**Description of the task**
Print the entries exactly; skip the pictures.

BEGIN Records to use

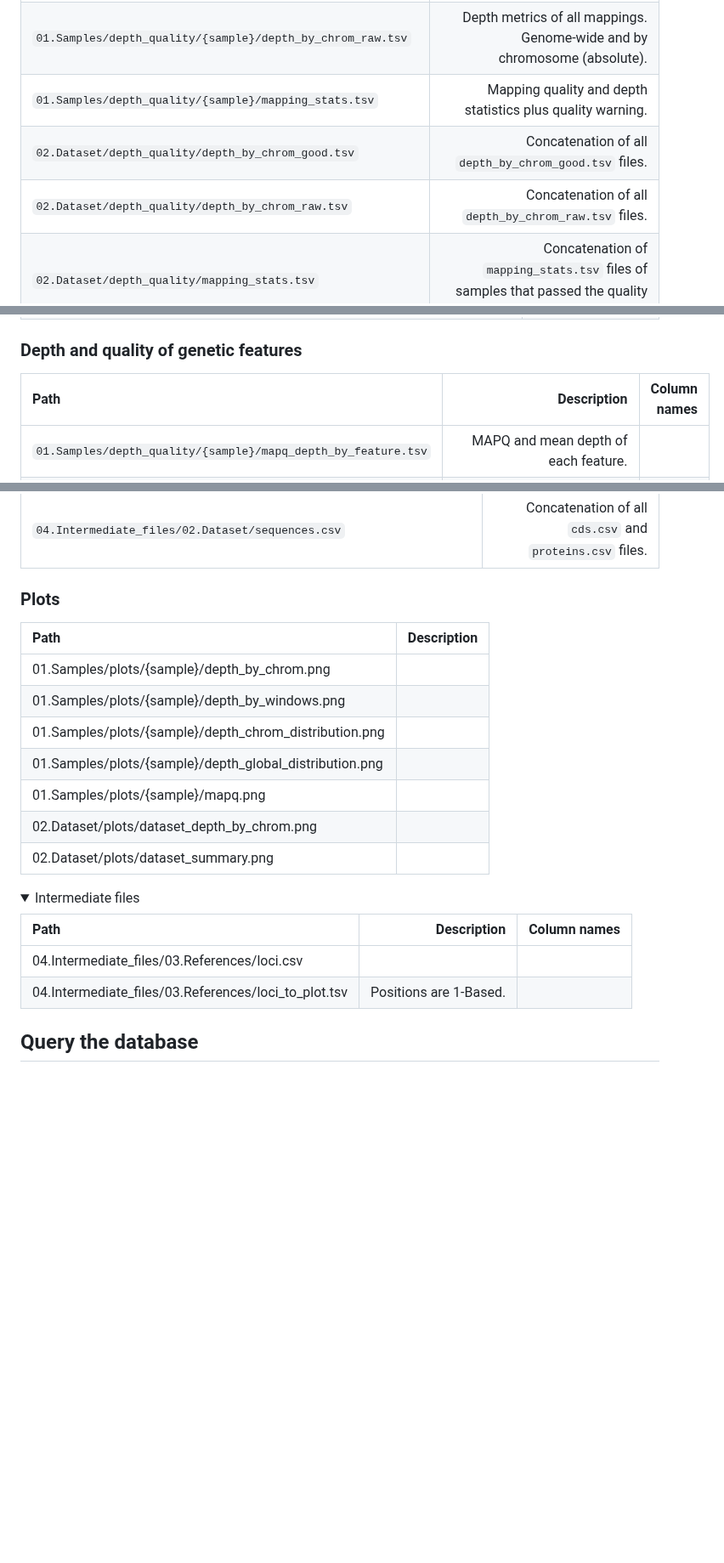
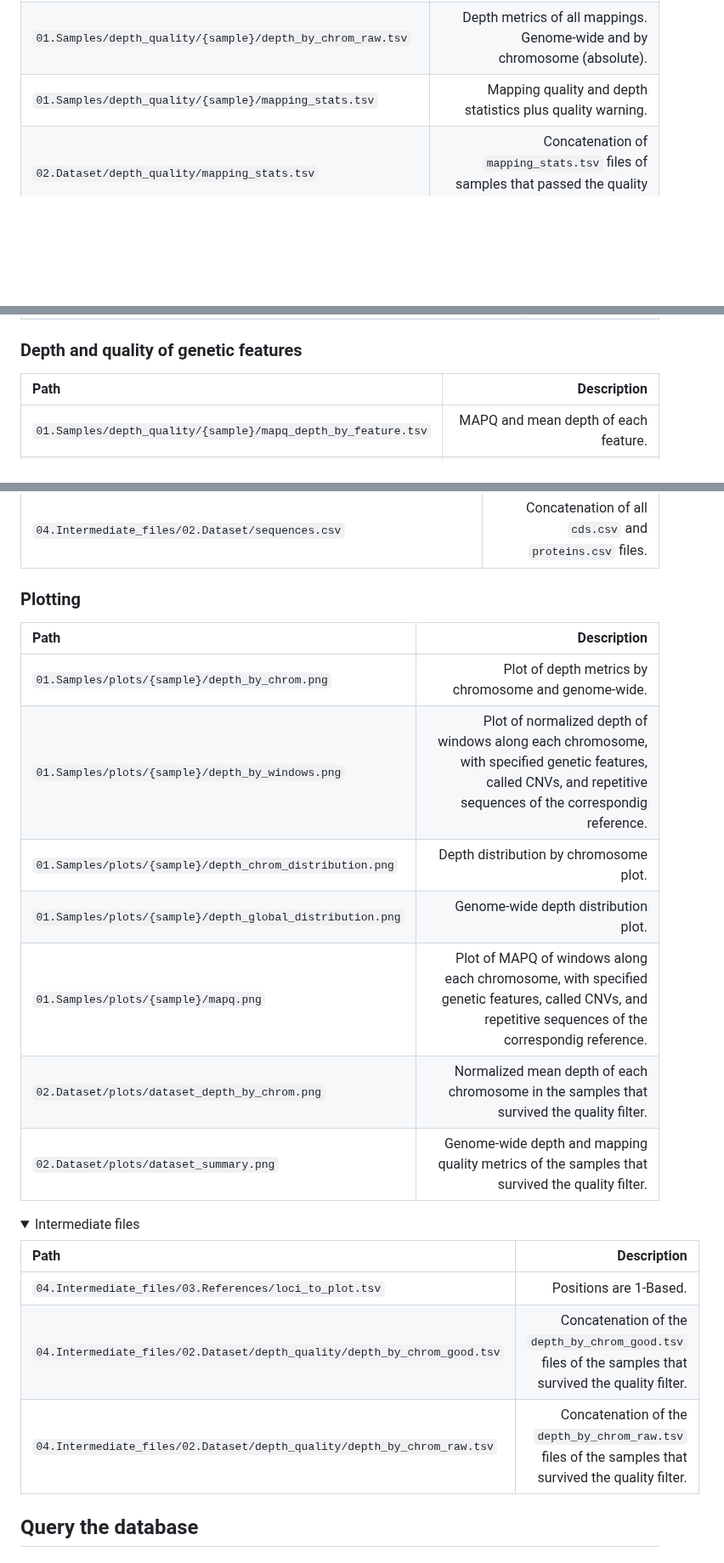
Before and after one commit to magwenelab/WeavePop, a Markdown page: README.md, 3 parts joined by grey strips. Shown at 85% size. Drawn GitHub-style; folded sections open; blank space fills up the shorter version.

Commit message:
Document CNV and plotting output

```diff
--- a/README.md
+++ b/README.md
@@ -194,8 +194,6 @@ To learn more about how Snakemake works and how to take advantage of its feature
 | `01.Samples/depth_quality/{sample}/depth_by_chrom_good.tsv` | Depth metrics of good quality mappings. Genome-wide and by chromosome (absolute and normalized). |
 | `01.Samples/depth_quality/{sample}/depth_by_chrom_raw.tsv` | Depth metrics of all mappings. Genome-wide and by chromosome (absolute). |
 | `01.Samples/depth_quality/{sample}/mapping_stats.tsv` | Mapping quality and depth statistics plus quality warning. |
-| `02.Dataset/depth_quality/depth_by_chrom_good.tsv` | Concatenation of all `depth_by_chrom_good.tsv` files. |
-| `02.Dataset/depth_quality/depth_by_chrom_raw.tsv` | Concatenation of all `depth_by_chrom_raw.tsv` files. |
 | `02.Dataset/depth_quality/mapping_stats.tsv` | Concatenation of `mapping_stats.tsv` files of samples that passed the quality filter. |
 | `02.Dataset/metadata.csv` | Metadata table with samples that survived the quality filter. |
 
@@ -238,8 +236,8 @@ To learn more about how Snakemake works and how to take advantage of its feature
 
 ### Depth and quality of genetic features
 
-| Path | Description | Column names |
-| :---------------- | ----: |----: |
+| Path | Description |
+| :---------------- | ----: |
 | `01.Samples/depth_quality/{sample}/mapq_depth_by_feature.tsv` | MAPQ and mean depth of each feature. |
 | `01.Samples/depth_quality/{sample}/mapq_depth_by_window.bed` | MAPQ and mean depth of each window. Positions are 0-Based. Columns are: accession, start, end, mean MAPQ, mean depth. |
 | `02.Dataset/depth_quality/mapq_depth_by_feature.tsv` | Concatenation of all `mapq_depth_by_feature.tsv` files. |
@@ -322,25 +322,26 @@ To learn more about how Snakemake works and how to take advantage of its feature
 
 </details>
 
-### Plots
+### Plotting
 
 | Path | Description |
 | :---------------- | ----: |
-| 01.Samples/plots/{sample}/depth_by_chrom.png
-| 01.Samples/plots/{sample}/depth_by_windows.png
-| 01.Samples/plots/{sample}/depth_chrom_distribution.png
-| 01.Samples/plots/{sample}/depth_global_distribution.png
-| 01.Samples/plots/{sample}/mapq.png
-| 02.Dataset/plots/dataset_depth_by_chrom.png
-| 02.Dataset/plots/dataset_summary.png
+| `01.Samples/plots/{sample}/depth_by_chrom.png` | Plot of depth metrics by chromosome and genome-wide. |
+| `01.Samples/plots/{sample}/depth_by_windows.png` | Plot of normalized depth of windows along each chromosome, with specified genetic features, called CNVs, and repetitive sequences of the correspondig reference. |
+| `01.Samples/plots/{sample}/depth_chrom_distribution.png` | Depth distribution by chromosome plot. |
+| `01.Samples/plots/{sample}/depth_global_distribution.png` | Genome-wide depth distribution plot. |
+| `01.Samples/plots/{sample}/mapq.png` | Plot of MAPQ of windows along each chromosome, with specified genetic features, called CNVs, and repetitive sequences of the correspondig reference. |
+| `02.Dataset/plots/dataset_depth_by_chrom.png` | Normalized mean depth of each chromosome in the samples that survived the quality filter.  |
+| `02.Dataset/plots/dataset_summary.png` | Genome-wide depth and mapping quality metrics of the samples that survived the quality filter.|
 
 <details>
 <summary> Intermediate files </summary>
 
-| Path | Description | Column names |
-| :---------------- | ----: |----: |
-| 04.Intermediate_files/03.References/loci.csv
-| 04.Intermediate_files/03.References/loci_to_plot.tsv | Positions are 1-Based.
+| Path | Description |
+| :---------------- | ----: |
+| `04.Intermediate_files/03.References/loci_to_plot.tsv` | Positions are 1-Based. |
+| `04.Intermediate_files/02.Dataset/depth_quality/depth_by_chrom_good.tsv` | Concatenation of the `depth_by_chrom_good.tsv` files of the samples that survived the quality filter. |
+| `04.Intermediate_files/02.Dataset/depth_quality/depth_by_chrom_raw.tsv` | Concatenation of the `depth_by_chrom_raw.tsv` files of the samples that survived the quality filter. |
 
 </details>
 
```
Also changed, not shown: other parts of README.md (+8 -6 lines).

END Records to use

**Result**
Before and after one commit to magwenelab/WeavePop, a Markdown page: README.md, 3 parts joined by grey strips. Shown at 85% size. Drawn GitHub-style; folded sections open; blank space fills up the shorter version.

Commit message:
Document CNV and plotting output

```diff
--- a/README.md
+++ b/README.md
@@ -194,8 +194,6 @@ To learn more about how Snakemake works and how to take advantage of its feature
 | `01.Samples/depth_quality/{sample}/depth_by_chrom_good.tsv` | Depth metrics of good quality mappings. Genome-wide and by chromosome (absolute and normalized). |
 | `01.Samples/depth_quality/{sample}/depth_by_chrom_raw.tsv` | Depth metrics of all mappings. Genome-wide and by chromosome (absolute). |
 | `01.Samples/depth_quality/{sample}/mapping_stats.tsv` | Mapping quality and depth statistics plus quality warning. |
-| `02.Dataset/depth_quality/depth_by_chrom_good.tsv` | Concatenation of all `depth_by_chrom_good.tsv` files. |
-| `02.Dataset/depth_quality/depth_by_chrom_raw.tsv` | Concatenation of all `depth_by_chrom_raw.tsv` files. |
 | `02.Dataset/depth_quality/mapping_stats.tsv` | Concatenation of `mapping_stats.tsv` files of samples that passed the quality filter. |
 | `02.Dataset/metadata.csv` | Metadata table with samples that survived the quality filter. |
 
@@ -238,8 +236,8 @@ To learn more about how Snakemake works and how to take advantage of its feature
 
 ### Depth and quality of genetic features
 
-| Path | Description | Column names |
-| :---------------- | ----: |----: |
+| Path | Description |
+| :---------------- | ----: |
 | `01.Samples/depth_quality/{sample}/mapq_depth_by_feature.tsv` | MAPQ and mean depth of each feature. |
 | `01.Samples/depth_quality/{sample}/mapq_depth_by_window.bed` | MAPQ and mean depth of each window. Positions are 0-Based. Columns are: accession, start, end, mean MAPQ, mean depth. |
 | `02.Dataset/depth_quality/mapq_depth_by_feature.tsv` | Concatenation of all `mapq_depth_by_feature.tsv` files. |
@@ -322,25 +322,26 @@ To learn more about how Snakemake works and how to take advantage of its feature
 
 </details>
 
-### Plots
+### Plotting
 
 | Path | Description |
 | :---------------- | ----: |
-| 01.Samples/plots/{sample}/depth_by_chrom.png
-| 01.Samples/plots/{sample}/depth_by_windows.png
-| 01.Samples/plots/{sample}/depth_chrom_distribution.png
-| 01.Samples/plots/{sample}/depth_global_distribution.png
-| 01.Samples/plots/{sample}/mapq.png
-| 02.Dataset/plots/dataset_depth_by_chrom.png
-| 02.Dataset/plots/dataset_summary.png
+| `01.Samples/plots/{sample}/depth_by_chrom.png` | Plot of depth metrics by chromosome and genome-wide. |
+| `01.Samples/plots/{sample}/depth_by_windows.png` | Plot of normalized depth of windows along each chromosome, with specified genetic features, called CNVs, and repetitive sequences of the correspondig reference. |
+| `01.Samples/plots/{sample}/depth_chrom_distribution.png` | Depth distribution by chromosome plot. |
+| `01.Samples/plots/{sample}/depth_global_distribution.png` | Genome-wide depth distribution plot. |
+| `01.Samples/plots/{sample}/mapq.png` | Plot of MAPQ of windows along each chromosome, with specified genetic features, called CNVs, and repetitive sequences of the correspondig reference. |
+| `02.Dataset/plots/dataset_depth_by_chrom.png` | Normalized mean depth of each chromosome in the samples that survived the quality filter.  |
+| `02.Dataset/plots/dataset_summary.png` | Genome-wide depth and mapping quality metrics of the samples that survived the quality filter.|
 
 <details>
 <summary> Intermediate files </summary>
 
-| Path | Description | Column names |
-| :---------------- | ----: |----: |
-| 04.Intermediate_files/03.References/loci.csv
-| 04.Intermediate_files/03.References/loci_to_plot.tsv | Positions are 1-Based.
+| Path | Description |
+| :---------------- | ----: |
+| `04.Intermediate_files/03.References/loci_to_plot.tsv` | Positions are 1-Based. |
+| `04.Intermediate_files/02.Dataset/depth_quality/depth_by_chrom_good.tsv` | Concatenation of the `depth_by_chrom_good.tsv` files of the samples that survived the quality filter. |
+| `04.Intermediate_files/02.Dataset/depth_quality/depth_by_chrom_raw.tsv` | Concatenation of the `depth_by_chrom_raw.tsv` files of the samples that survived the quality filter. |
 
 </details>
 
```
Also changed, not shown: other parts of README.md (+8 -6 lines).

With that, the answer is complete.